The Crimson Thread
Dates2020 - Ongoing
- Location Australia, Australia
The Crimson Thread is an ongoing photographic project that investigates the ubiquitous presence of Australia's colonial history and attempts to better understand the impacts of colonisation and white privilege on contemporary Australian society. Using speculative documentary photography, the work encourages viewers to question official histories and to consider how strongly our past still exists in the present. The title of the project is taken from a quote by Sir Henry Parkes, a British-born Australian colonial politician who described Australia’s connection to the British motherland as, “the crimson thread of kinship, which defined Australia as a bastion of ‘whiteness’ in the Asian region.”
The work to date has been created by retracing part of the Royal Tour of Australia made by Queen Elizabeth II & the Duke of Edinburgh in 1954. To document what the contemporary settler society of Australia looks like today, our ongoing connection to the British monarchy and to highlight how the incessant honouring of colonial history generates and sustains white privilege.

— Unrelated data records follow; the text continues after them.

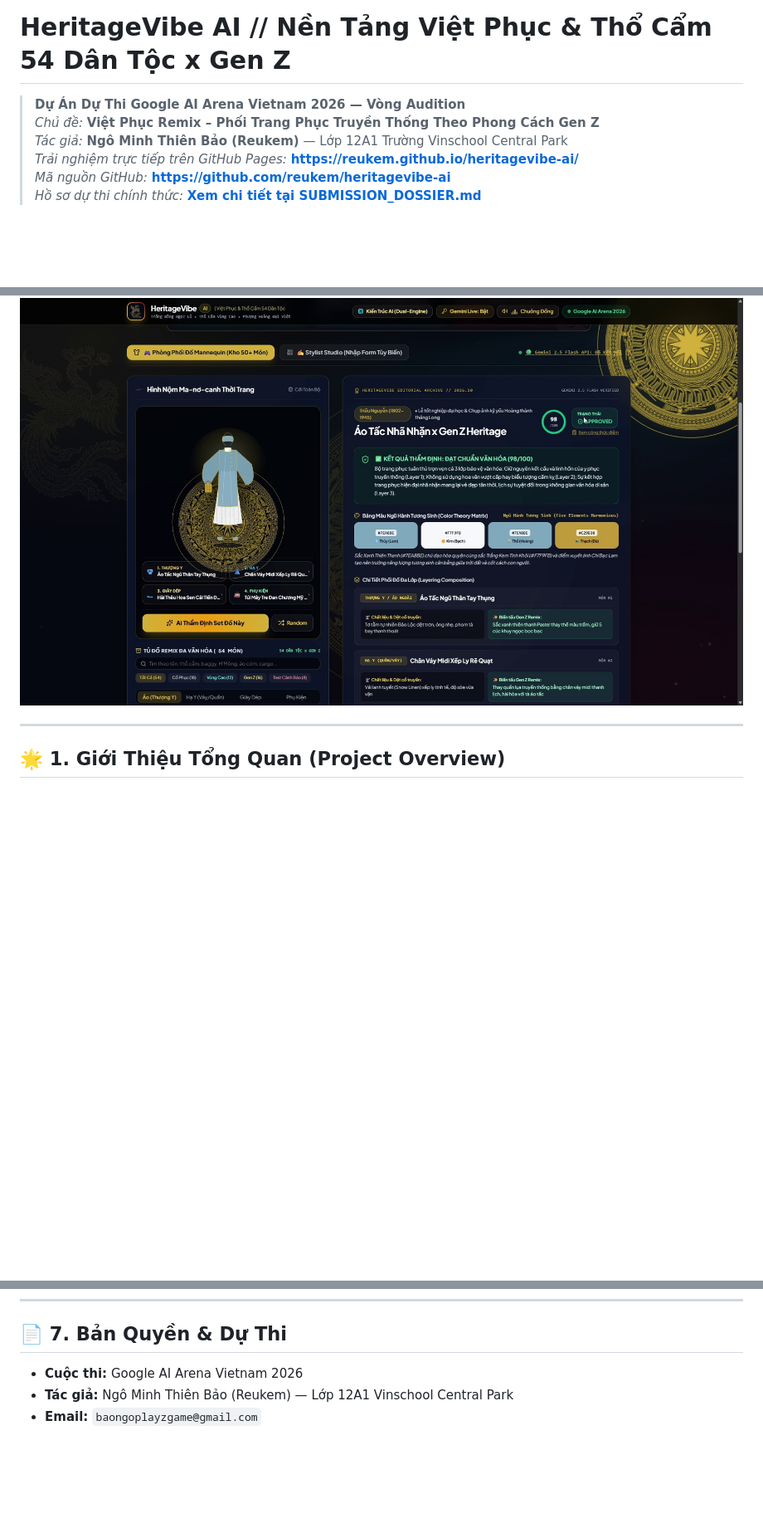
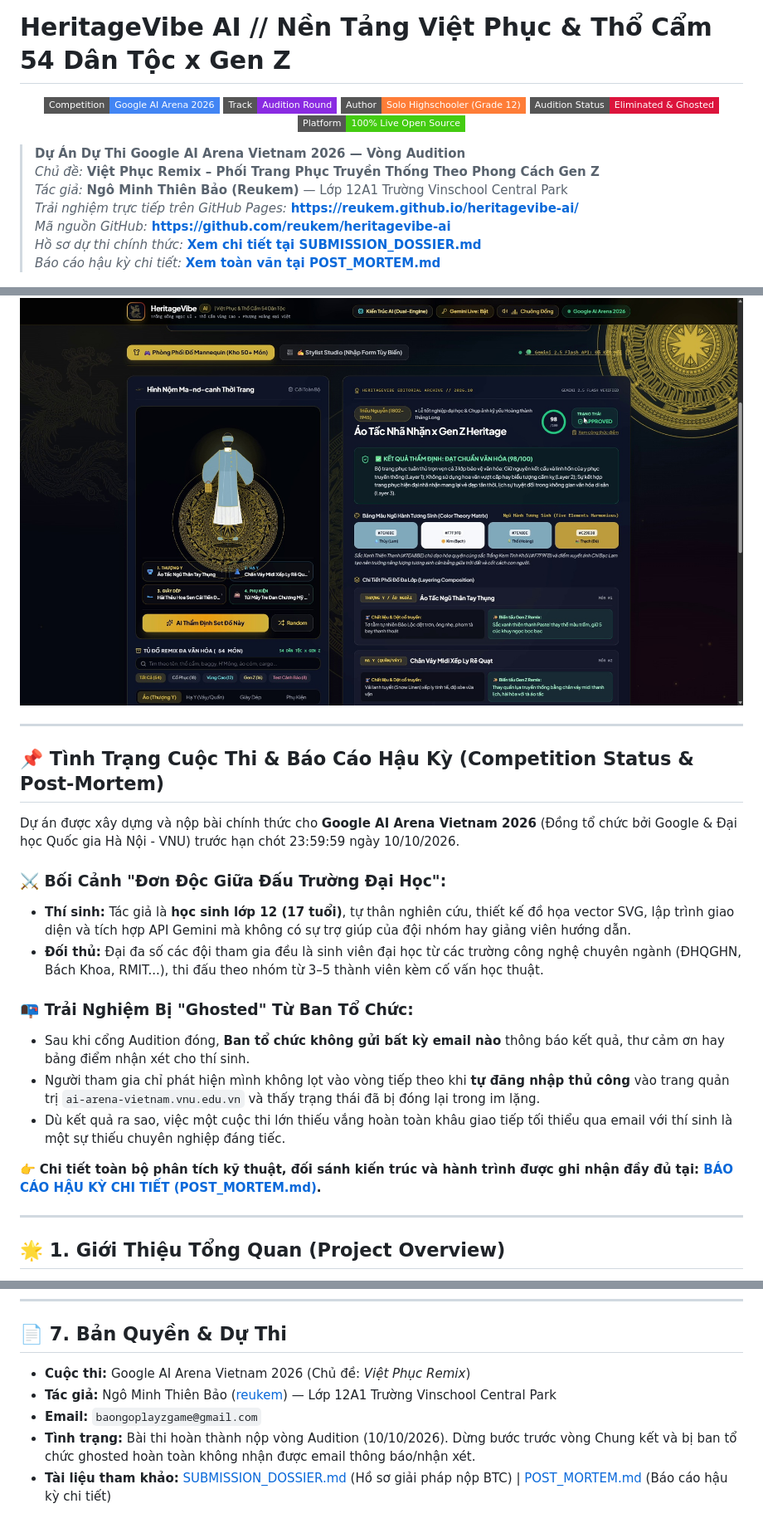
Before and after one commit to reukem/heritagevibe-ai, a Markdown page: README.md, 3 parts joined by grey strips. Shown at 83% size. GitHub-like rendering; badges without logos; blank space fills up the shorter version.

Commit message:
docs: add Google AI Arena post-mortem, underdog context and ghosting retrospective

```diff
--- a/README.md
+++ b/README.md
@@ -1,4 +1,12 @@
 # HeritageVibe AI // Nền Tảng Việt Phục & Thổ Cẩm 54 Dân Tộc x Gen Z
+
+<p align="center">
+  <img src="https://img.shields.io/badge/Competition-Google_AI_Arena_2026-4285F4?style=flat-square&logo=google" alt="Google AI Arena" />
+  <img src="https://img.shields.io/badge/Track-Audition_Round-blueviolet?style=flat-square" alt="Audition Round" />
+  <img src="https://img.shields.io/badge/Author-Solo_Highschooler_(Grade_12)-orange?style=flat-square" alt="Solo Highschooler" />
+  <img src="https://img.shields.io/badge/Audition_Status-Eliminated_%26_Ghosted-crimson?style=flat-square" alt="Eliminated & Ghosted" />
+  <img src="https://img.shields.io/badge/Platform-100%25_Live_Open_Source-success?style=flat-square" alt="Live Open Source" />
+</p>
 
 > **Dự Án Dự Thi Google AI Arena Vietnam 2026 — Vòng Audition**
 > *Chủ đề:* **Việt Phục Remix – Phối Trang Phục Truyền Thống Theo Phong Cách Gen Z**
@@ -6,10 +14,28 @@
 > *Trải nghiệm trực tiếp trên GitHub Pages:* **[https://reukem.github.io/heritagevibe-ai/](https://reukem.github.io/heritagevibe-ai/)**
 > *Mã nguồn GitHub:* **[https://github.com/reukem/heritagevibe-ai](https://github.com/reukem/heritagevibe-ai)**
 > *Hồ sơ dự thi chính thức:* **[Xem chi tiết tại SUBMISSION_DOSSIER.md](SUBMISSION_DOSSIER.md)**
+> *Báo cáo hậu kỳ chi tiết:* **[Xem toàn văn tại POST_MORTEM.md](POST_MORTEM.md)**
 
 <p align="center">
   <img src="assets/preview_studio.png" alt="HeritageVibe AI Studio Live Interface" width="100%" />
 </p>
+
+---
+
+## 📌 Tình Trạng Cuộc Thi & Báo Cáo Hậu Kỳ (Competition Status & Post-Mortem)
+
+Dự án được xây dựng và nộp bài chính thức cho **Google AI Arena Vietnam 2026** (Đồng tổ chức bởi Google & Đại học Quốc gia Hà Nội - VNU) trước hạn chót 23:59:59 ngày 10/10/2026.
+
+### ⚔️ Bối Cảnh "Đơn Độc Giữa Đấu Trường Đại Học":
+- **Thí sinh:** Tác giả là **học sinh lớp 12 (17 tuổi)**, tự thân nghiên cứu, thiết kế đồ họa vector SVG, lập trình giao diện và tích hợp API Gemini mà không có sự trợ giúp của đội nhóm hay giảng viên hướng dẫn.
+- **Đối thủ:** Đại đa số các đội tham gia đều là sinh viên đại học từ các trường công nghệ chuyên ngành (ĐHQGHN, Bách Khoa, RMIT...), thi đấu theo nhóm từ 3–5 thành viên kèm cố vấn học thuật.
+
+### 📭 Trải Nghiệm Bị "Ghosted" Từ Ban Tổ Chức:
+- Sau khi cổng Audition đóng, **Ban tổ chức không gửi bất kỳ email nào** thông báo kết quả, thư cảm ơn hay bảng điểm nhận xét cho thí sinh.
+- Người tham gia chỉ phát hiện mình không lọt vào vòng tiếp theo khi **tự đăng nhập thủ công** vào trang quản trị `ai-arena-vietnam.vnu.edu.vn` và thấy trạng thái đã bị đóng lại trong im lặng.
+- Dù kết quả ra sao, việc một cuộc thi lớn thiếu vắng hoàn toàn khâu giao tiếp tối thiểu qua email với thí sinh là một sự thiếu chuyên nghiệp đáng tiếc.
+
+👉 **Chi tiết toàn bộ phân tích kỹ thuật, đối sánh kiến trúc và hành trình được ghi nhận đầy đủ tại: [BÁO CÁO HẬU KỲ CHI TIẾT (POST_MORTEM.md)](POST_MORTEM.md).**
 
 ---
 
@@ -133,6 +159,8 @@ Kho đồ gồm 4 nhóm trang phục:
 
 ## 📄 7. Bản Quyền & Dự Thi
 
-- **Cuộc thi:** Google AI Arena Vietnam 2026
-- **Tác giả:** Ngô Minh Thiên Bảo (Reukem) — Lớp 12A1 Vinschool Central Park
+- **Cuộc thi:** Google AI Arena Vietnam 2026 (Chủ đề: *Việt Phục Remix*)
+- **Tác giả:** Ngô Minh Thiên Bảo ([reukem](https://github.com/reukem)) — Lớp 12A1 Trường Vinschool Central Park
 - **Email:** `baongoplayzgame@gmail.com`
+- **Tình trạng:** Bài thi hoàn thành nộp vòng Audition (10/10/2026). Dừng bước trước vòng Chung kết và bị ban tổ chức ghosted hoàn toàn không nhận được email thông báo/nhận xét.
+- **Tài liệu tham khảo:** [SUBMISSION_DOSSIER.md](SUBMISSION_DOSSIER.md) (Hồ sơ giải pháp nộp BTC) | [POST_MORTEM.md](POST_MORTEM.md) (Báo cáo hậu kỳ chi tiết)
```
Also changed, not shown: POST_MORTEM.md (added, +100 -0 lines).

Alongside the documentary approach, the project combines four visual pillars. Australian landscapes by which history is reimagined through the eyes of British invaders descending on this strange new land. A series of objects representing the ideas of 'progress' that drove imperialism. Staged portraits to each depict a paradigm introduced by colonialism that persists in society today. The work is produced on 120mm film and these approaches are intertwined with archival material related to the 1954 Royal Tour of Australia and key political standpoints from throughout the 20th century, such as the White Australia immigration policies.